> **What you need to do**: Copy, from the material below, every line in which the word "direction" can be found.
++++++++++++++++++++
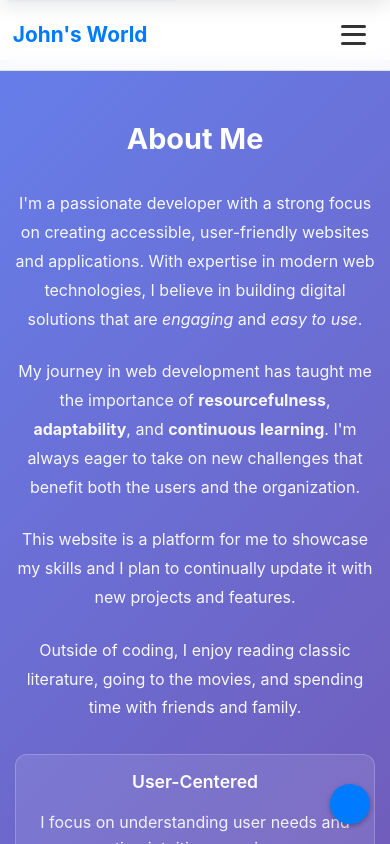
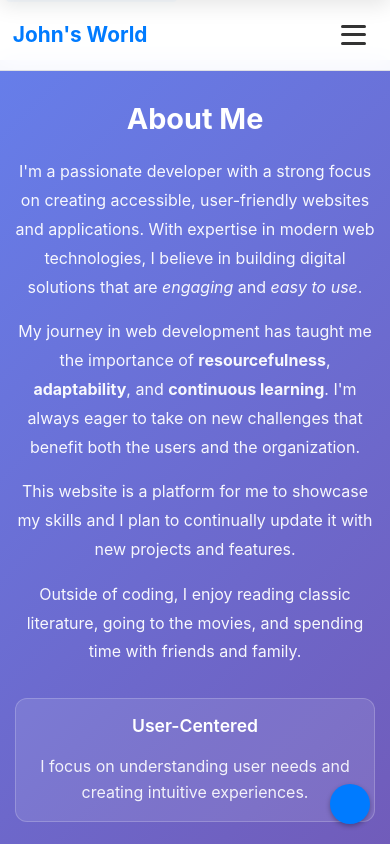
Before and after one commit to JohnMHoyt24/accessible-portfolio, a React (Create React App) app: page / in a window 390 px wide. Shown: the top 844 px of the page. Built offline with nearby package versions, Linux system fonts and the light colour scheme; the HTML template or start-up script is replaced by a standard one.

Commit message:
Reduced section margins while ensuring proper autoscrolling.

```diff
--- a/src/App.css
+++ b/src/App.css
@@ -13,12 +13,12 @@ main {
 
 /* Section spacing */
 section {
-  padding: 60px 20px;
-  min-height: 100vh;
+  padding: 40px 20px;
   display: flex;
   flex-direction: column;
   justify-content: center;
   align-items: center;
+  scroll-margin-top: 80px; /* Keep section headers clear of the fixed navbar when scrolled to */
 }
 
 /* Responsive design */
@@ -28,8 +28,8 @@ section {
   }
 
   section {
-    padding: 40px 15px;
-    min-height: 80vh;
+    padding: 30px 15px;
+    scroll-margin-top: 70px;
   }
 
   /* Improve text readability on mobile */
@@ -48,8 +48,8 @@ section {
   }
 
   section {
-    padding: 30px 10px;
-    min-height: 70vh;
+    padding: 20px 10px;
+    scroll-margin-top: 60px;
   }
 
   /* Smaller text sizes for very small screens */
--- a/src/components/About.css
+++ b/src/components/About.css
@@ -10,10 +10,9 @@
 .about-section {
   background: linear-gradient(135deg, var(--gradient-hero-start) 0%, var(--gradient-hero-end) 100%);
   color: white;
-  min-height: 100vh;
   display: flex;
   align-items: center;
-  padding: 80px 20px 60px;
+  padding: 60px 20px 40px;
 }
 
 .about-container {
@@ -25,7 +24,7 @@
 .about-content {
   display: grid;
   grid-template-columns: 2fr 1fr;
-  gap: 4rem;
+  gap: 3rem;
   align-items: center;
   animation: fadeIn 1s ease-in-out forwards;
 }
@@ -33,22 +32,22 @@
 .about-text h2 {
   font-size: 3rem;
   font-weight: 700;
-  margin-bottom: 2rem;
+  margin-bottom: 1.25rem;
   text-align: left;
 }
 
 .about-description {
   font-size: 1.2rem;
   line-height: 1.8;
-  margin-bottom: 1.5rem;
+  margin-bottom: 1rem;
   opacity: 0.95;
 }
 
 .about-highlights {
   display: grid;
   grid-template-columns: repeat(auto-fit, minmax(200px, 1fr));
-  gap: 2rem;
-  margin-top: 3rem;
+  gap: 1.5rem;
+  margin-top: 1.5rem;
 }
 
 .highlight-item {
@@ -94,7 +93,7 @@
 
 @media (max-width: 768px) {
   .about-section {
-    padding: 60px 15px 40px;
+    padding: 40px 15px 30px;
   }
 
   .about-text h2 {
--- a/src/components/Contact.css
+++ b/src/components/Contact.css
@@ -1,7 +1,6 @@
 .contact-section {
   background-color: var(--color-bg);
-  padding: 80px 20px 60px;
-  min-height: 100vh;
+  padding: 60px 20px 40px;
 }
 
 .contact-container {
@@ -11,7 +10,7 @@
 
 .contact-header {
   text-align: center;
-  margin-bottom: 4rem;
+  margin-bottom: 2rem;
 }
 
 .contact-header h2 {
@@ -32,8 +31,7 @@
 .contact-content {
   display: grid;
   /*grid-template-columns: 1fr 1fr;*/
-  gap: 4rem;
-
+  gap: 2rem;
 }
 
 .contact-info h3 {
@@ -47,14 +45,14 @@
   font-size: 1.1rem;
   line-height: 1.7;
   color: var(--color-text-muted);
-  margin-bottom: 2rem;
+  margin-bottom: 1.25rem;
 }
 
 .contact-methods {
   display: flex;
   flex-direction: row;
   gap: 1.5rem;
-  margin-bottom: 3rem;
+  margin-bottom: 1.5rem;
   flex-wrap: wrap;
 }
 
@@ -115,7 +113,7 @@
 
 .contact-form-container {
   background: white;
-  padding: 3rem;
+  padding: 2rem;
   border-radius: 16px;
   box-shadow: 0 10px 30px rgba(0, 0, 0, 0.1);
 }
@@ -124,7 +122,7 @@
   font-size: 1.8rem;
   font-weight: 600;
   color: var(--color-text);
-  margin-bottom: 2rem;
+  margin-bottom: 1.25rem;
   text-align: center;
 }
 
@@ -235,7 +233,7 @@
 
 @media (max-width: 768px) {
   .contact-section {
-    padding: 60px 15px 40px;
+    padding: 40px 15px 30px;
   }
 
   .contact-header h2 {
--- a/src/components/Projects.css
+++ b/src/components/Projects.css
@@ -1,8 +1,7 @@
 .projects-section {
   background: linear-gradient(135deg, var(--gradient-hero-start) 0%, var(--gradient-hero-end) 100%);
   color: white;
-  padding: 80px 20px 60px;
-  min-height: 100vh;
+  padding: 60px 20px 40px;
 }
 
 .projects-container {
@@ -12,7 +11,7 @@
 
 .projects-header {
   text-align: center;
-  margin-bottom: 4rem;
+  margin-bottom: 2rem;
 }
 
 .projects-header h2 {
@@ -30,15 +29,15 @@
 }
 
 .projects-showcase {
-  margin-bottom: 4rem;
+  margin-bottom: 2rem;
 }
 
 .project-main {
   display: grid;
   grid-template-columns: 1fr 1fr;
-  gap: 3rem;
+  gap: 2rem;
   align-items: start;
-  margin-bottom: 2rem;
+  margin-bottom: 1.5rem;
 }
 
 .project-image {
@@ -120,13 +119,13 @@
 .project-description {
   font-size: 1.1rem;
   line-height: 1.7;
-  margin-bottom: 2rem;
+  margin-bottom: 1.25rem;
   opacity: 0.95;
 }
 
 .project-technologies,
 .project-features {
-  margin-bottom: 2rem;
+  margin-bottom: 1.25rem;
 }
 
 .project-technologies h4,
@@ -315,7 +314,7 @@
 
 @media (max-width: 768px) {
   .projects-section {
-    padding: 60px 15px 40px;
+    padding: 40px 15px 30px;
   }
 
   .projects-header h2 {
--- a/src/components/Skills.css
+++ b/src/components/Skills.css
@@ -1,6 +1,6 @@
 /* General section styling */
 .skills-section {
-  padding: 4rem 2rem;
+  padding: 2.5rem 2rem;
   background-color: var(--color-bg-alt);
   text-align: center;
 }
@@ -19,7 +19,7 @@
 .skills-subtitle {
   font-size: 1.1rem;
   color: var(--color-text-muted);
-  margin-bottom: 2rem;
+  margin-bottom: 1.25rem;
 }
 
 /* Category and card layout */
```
++++++++++++++++++++
> **Result for this task**:
   flex-direction: column;
   flex-direction: row;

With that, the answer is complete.